Records supplied: Begin
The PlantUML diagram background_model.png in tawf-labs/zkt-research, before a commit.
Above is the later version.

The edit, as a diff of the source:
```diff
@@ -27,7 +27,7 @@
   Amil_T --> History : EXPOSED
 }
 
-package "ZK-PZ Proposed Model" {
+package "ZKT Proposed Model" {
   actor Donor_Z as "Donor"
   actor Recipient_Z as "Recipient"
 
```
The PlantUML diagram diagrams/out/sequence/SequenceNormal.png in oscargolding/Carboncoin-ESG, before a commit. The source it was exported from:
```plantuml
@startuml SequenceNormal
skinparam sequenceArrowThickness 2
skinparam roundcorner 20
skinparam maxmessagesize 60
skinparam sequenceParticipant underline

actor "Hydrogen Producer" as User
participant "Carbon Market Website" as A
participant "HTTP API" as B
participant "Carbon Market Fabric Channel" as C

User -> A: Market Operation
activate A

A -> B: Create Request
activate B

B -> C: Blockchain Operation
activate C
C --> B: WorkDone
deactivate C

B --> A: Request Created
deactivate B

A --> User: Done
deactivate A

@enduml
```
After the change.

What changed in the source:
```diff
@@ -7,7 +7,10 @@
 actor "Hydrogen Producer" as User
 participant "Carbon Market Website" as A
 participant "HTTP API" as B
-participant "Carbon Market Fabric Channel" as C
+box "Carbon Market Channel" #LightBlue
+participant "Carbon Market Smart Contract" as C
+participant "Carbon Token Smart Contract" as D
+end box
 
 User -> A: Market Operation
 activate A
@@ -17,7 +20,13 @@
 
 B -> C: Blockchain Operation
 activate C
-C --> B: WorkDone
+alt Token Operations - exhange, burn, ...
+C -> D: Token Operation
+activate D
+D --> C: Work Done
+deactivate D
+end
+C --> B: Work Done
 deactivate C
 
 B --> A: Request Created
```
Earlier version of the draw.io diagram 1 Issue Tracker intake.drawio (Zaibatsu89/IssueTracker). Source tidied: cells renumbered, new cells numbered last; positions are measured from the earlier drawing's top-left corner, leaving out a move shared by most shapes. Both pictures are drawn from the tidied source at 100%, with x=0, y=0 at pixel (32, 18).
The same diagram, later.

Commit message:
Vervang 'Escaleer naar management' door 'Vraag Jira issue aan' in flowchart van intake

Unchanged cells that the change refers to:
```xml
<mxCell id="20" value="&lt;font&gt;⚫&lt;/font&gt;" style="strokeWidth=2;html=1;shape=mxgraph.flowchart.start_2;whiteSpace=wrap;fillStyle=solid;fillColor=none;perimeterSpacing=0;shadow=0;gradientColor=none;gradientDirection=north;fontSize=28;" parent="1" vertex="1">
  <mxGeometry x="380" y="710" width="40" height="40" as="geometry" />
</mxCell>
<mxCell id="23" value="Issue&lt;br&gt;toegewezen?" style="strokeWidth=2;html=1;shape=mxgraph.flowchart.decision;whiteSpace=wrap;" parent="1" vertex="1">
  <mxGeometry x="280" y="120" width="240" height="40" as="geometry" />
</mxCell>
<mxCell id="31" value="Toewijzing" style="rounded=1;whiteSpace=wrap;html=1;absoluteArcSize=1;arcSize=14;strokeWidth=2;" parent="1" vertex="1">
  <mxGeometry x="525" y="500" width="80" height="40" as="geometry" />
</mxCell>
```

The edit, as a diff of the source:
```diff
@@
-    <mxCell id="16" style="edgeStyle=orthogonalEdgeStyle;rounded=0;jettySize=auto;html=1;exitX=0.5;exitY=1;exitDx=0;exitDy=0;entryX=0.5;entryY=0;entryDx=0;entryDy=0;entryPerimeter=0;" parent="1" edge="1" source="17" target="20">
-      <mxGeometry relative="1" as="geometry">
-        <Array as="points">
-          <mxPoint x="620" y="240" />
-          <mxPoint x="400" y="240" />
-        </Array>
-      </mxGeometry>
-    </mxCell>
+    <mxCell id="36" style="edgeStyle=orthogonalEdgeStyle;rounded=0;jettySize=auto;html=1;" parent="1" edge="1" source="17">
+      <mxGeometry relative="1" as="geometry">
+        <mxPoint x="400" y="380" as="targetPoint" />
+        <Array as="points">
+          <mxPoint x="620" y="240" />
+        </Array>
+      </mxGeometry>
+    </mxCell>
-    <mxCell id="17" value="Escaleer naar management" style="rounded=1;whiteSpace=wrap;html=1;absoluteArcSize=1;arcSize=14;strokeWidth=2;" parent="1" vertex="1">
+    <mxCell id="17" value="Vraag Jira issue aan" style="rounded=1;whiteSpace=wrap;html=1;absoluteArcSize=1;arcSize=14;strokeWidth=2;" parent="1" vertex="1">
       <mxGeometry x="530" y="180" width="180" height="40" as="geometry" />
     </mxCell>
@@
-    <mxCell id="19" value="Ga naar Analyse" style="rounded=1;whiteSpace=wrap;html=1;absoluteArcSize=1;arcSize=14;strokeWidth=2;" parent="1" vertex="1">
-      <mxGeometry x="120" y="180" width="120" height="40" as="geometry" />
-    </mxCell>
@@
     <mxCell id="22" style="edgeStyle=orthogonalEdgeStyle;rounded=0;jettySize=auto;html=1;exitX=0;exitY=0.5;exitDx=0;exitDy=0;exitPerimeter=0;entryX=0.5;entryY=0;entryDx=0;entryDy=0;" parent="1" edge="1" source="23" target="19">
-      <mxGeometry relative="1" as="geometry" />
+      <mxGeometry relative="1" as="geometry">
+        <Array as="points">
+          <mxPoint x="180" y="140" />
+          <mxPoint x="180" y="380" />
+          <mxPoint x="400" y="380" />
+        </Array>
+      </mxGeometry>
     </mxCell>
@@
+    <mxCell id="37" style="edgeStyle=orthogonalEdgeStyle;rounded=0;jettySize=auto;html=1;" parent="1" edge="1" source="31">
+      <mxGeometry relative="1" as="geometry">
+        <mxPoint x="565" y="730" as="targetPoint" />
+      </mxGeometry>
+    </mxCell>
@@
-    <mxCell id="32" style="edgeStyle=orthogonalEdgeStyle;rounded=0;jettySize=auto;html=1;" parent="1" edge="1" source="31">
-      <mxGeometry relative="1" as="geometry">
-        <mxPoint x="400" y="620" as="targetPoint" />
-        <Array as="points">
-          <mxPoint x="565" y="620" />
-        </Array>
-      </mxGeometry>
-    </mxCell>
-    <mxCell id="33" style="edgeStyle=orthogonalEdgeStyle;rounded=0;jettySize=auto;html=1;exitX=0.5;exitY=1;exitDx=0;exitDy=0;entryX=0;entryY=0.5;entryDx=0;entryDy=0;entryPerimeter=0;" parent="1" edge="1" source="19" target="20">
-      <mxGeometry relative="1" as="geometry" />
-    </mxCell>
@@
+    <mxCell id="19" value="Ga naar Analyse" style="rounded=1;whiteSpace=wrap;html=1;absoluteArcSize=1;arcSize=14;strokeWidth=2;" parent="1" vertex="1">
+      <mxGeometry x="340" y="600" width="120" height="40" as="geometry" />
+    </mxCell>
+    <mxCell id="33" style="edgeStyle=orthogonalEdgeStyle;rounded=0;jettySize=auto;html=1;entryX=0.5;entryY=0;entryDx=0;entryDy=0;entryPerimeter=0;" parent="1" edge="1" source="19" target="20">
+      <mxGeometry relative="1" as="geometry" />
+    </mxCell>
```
Records supplied: End
_Assigned task_: From the first line to the last, copy the records exactly as they appear above.

_Output of the task_:
The PlantUML diagram background_model.png in tawf-labs/zkt-research, before a commit.
Above is the later version.

The edit, as a diff of the source:
```diff
@@ -27,7 +27,7 @@
   Amil_T --> History : EXPOSED
 }
 
-package "ZK-PZ Proposed Model" {
+package "ZKT Proposed Model" {
   actor Donor_Z as "Donor"
   actor Recipient_Z as "Recipient"
 
```
The PlantUML diagram diagrams/out/sequence/SequenceNormal.png in oscargolding/Carboncoin-ESG, before a commit. The source it was exported from:
```plantuml
@startuml SequenceNormal
skinparam sequenceArrowThickness 2
skinparam roundcorner 20
skinparam maxmessagesize 60
skinparam sequenceParticipant underline

actor "Hydrogen Producer" as User
participant "Carbon Market Website" as A
participant "HTTP API" as B
participant "Carbon Market Fabric Channel" as C

User -> A: Market Operation
activate A

A -> B: Create Request
activate B

B -> C: Blockchain Operation
activate C
C --> B: WorkDone
deactivate C

B --> A: Request Created
deactivate B

A --> User: Done
deactivate A

@enduml
```
After the change.

What changed in the source:
```diff
@@ -7,7 +7,10 @@
 actor "Hydrogen Producer" as User
 participant "Carbon Market Website" as A
 participant "HTTP API" as B
-participant "Carbon Market Fabric Channel" as C
+box "Carbon Market Channel" #LightBlue
+participant "Carbon Market Smart Contract" as C
+participant "Carbon Token Smart Contract" as D
+end box
 
 User -> A: Market Operation
 activate A
@@ -17,7 +20,13 @@
 
 B -> C: Blockchain Operation
 activate C
-C --> B: WorkDone
+alt Token Operations - exhange, burn, ...
+C -> D: Token Operation
+activate D
+D --> C: Work Done
+deactivate D
+end
+C --> B: Work Done
 deactivate C
 
 B --> A: Request Created
```
Earlier version of the draw.io diagram 1 Issue Tracker intake.drawio (Zaibatsu89/IssueTracker). Source tidied: cells renumbered, new cells numbered last; positions are measured from the earlier drawing's top-left corner, leaving out a move shared by most shapes. Both pictures are drawn from the tidied source at 100%, with x=0, y=0 at pixel (32, 18).
The same diagram, later.

Commit message:
Vervang 'Escaleer naar management' door 'Vraag Jira issue aan' in flowchart van intake

Unchanged cells that the change refers to:
```xml
<mxCell id="20" value="&lt;font&gt;⚫&lt;/font&gt;" style="strokeWidth=2;html=1;shape=mxgraph.flowchart.start_2;whiteSpace=wrap;fillStyle=solid;fillColor=none;perimeterSpacing=0;shadow=0;gradientColor=none;gradientDirection=north;fontSize=28;" parent="1" vertex="1">
  <mxGeometry x="380" y="710" width="40" height="40" as="geometry" />
</mxCell>
<mxCell id="23" value="Issue&lt;br&gt;toegewezen?" style="strokeWidth=2;html=1;shape=mxgraph.flowchart.decision;whiteSpace=wrap;" parent="1" vertex="1">
  <mxGeometry x="280" y="120" width="240" height="40" as="geometry" />
</mxCell>
<mxCell id="31" value="Toewijzing" style="rounded=1;whiteSpace=wrap;html=1;absoluteArcSize=1;arcSize=14;strokeWidth=2;" parent="1" vertex="1">
  <mxGeometry x="525" y="500" width="80" height="40" as="geometry" />
</mxCell>
```

The edit, as a diff of the source:
```diff
@@
-    <mxCell id="16" style="edgeStyle=orthogonalEdgeStyle;rounded=0;jettySize=auto;html=1;exitX=0.5;exitY=1;exitDx=0;exitDy=0;entryX=0.5;entryY=0;entryDx=0;entryDy=0;entryPerimeter=0;" parent="1" edge="1" source="17" target="20">
-      <mxGeometry relative="1" as="geometry">
-        <Array as="points">
-          <mxPoint x="620" y="240" />
-          <mxPoint x="400" y="240" />
-        </Array>
-      </mxGeometry>
-    </mxCell>
+    <mxCell id="36" style="edgeStyle=orthogonalEdgeStyle;rounded=0;jettySize=auto;html=1;" parent="1" edge="1" source="17">
+      <mxGeometry relative="1" as="geometry">
+        <mxPoint x="400" y="380" as="targetPoint" />
+        <Array as="points">
+          <mxPoint x="620" y="240" />
+        </Array>
+      </mxGeometry>
+    </mxCell>
-    <mxCell id="17" value="Escaleer naar management" style="rounded=1;whiteSpace=wrap;html=1;absoluteArcSize=1;arcSize=14;strokeWidth=2;" parent="1" vertex="1">
+    <mxCell id="17" value="Vraag Jira issue aan" style="rounded=1;whiteSpace=wrap;html=1;absoluteArcSize=1;arcSize=14;strokeWidth=2;" parent="1" vertex="1">
       <mxGeometry x="530" y="180" width="180" height="40" as="geometry" />
     </mxCell>
@@
-    <mxCell id="19" value="Ga naar Analyse" style="rounded=1;whiteSpace=wrap;html=1;absoluteArcSize=1;arcSize=14;strokeWidth=2;" parent="1" vertex="1">
-      <mxGeometry x="120" y="180" width="120" height="40" as="geometry" />
-    </mxCell>
@@
     <mxCell id="22" style="edgeStyle=orthogonalEdgeStyle;rounded=0;jettySize=auto;html=1;exitX=0;exitY=0.5;exitDx=0;exitDy=0;exitPerimeter=0;entryX=0.5;entryY=0;entryDx=0;entryDy=0;" parent="1" edge="1" source="23" target="19">
-      <mxGeometry relative="1" as="geometry" />
+      <mxGeometry relative="1" as="geometry">
+        <Array as="points">
+          <mxPoint x="180" y="140" />
+          <mxPoint x="180" y="380" />
+          <mxPoint x="400" y="380" />
+        </Array>
+      </mxGeometry>
     </mxCell>
@@
+    <mxCell id="37" style="edgeStyle=orthogonalEdgeStyle;rounded=0;jettySize=auto;html=1;" parent="1" edge="1" source="31">
+      <mxGeometry relative="1" as="geometry">
+        <mxPoint x="565" y="730" as="targetPoint" />
+      </mxGeometry>
+    </mxCell>
@@
-    <mxCell id="32" style="edgeStyle=orthogonalEdgeStyle;rounded=0;jettySize=auto;html=1;" parent="1" edge="1" source="31">
-      <mxGeometry relative="1" as="geometry">
-        <mxPoint x="400" y="620" as="targetPoint" />
-        <Array as="points">
-          <mxPoint x="565" y="620" />
-        </Array>
-      </mxGeometry>
-    </mxCell>
-    <mxCell id="33" style="edgeStyle=orthogonalEdgeStyle;rounded=0;jettySize=auto;html=1;exitX=0.5;exitY=1;exitDx=0;exitDy=0;entryX=0;entryY=0.5;entryDx=0;entryDy=0;entryPerimeter=0;" parent="1" edge="1" source="19" target="20">
-      <mxGeometry relative="1" as="geometry" />
-    </mxCell>
@@
+    <mxCell id="19" value="Ga naar Analyse" style="rounded=1;whiteSpace=wrap;html=1;absoluteArcSize=1;arcSize=14;strokeWidth=2;" parent="1" vertex="1">
+      <mxGeometry x="340" y="600" width="120" height="40" as="geometry" />
+    </mxCell>
+    <mxCell id="33" style="edgeStyle=orthogonalEdgeStyle;rounded=0;jettySize=auto;html=1;entryX=0.5;entryY=0;entryDx=0;entryDy=0;entryPerimeter=0;" parent="1" edge="1" source="19" target="20">
+      <mxGeometry relative="1" as="geometry" />
+    </mxCell>
```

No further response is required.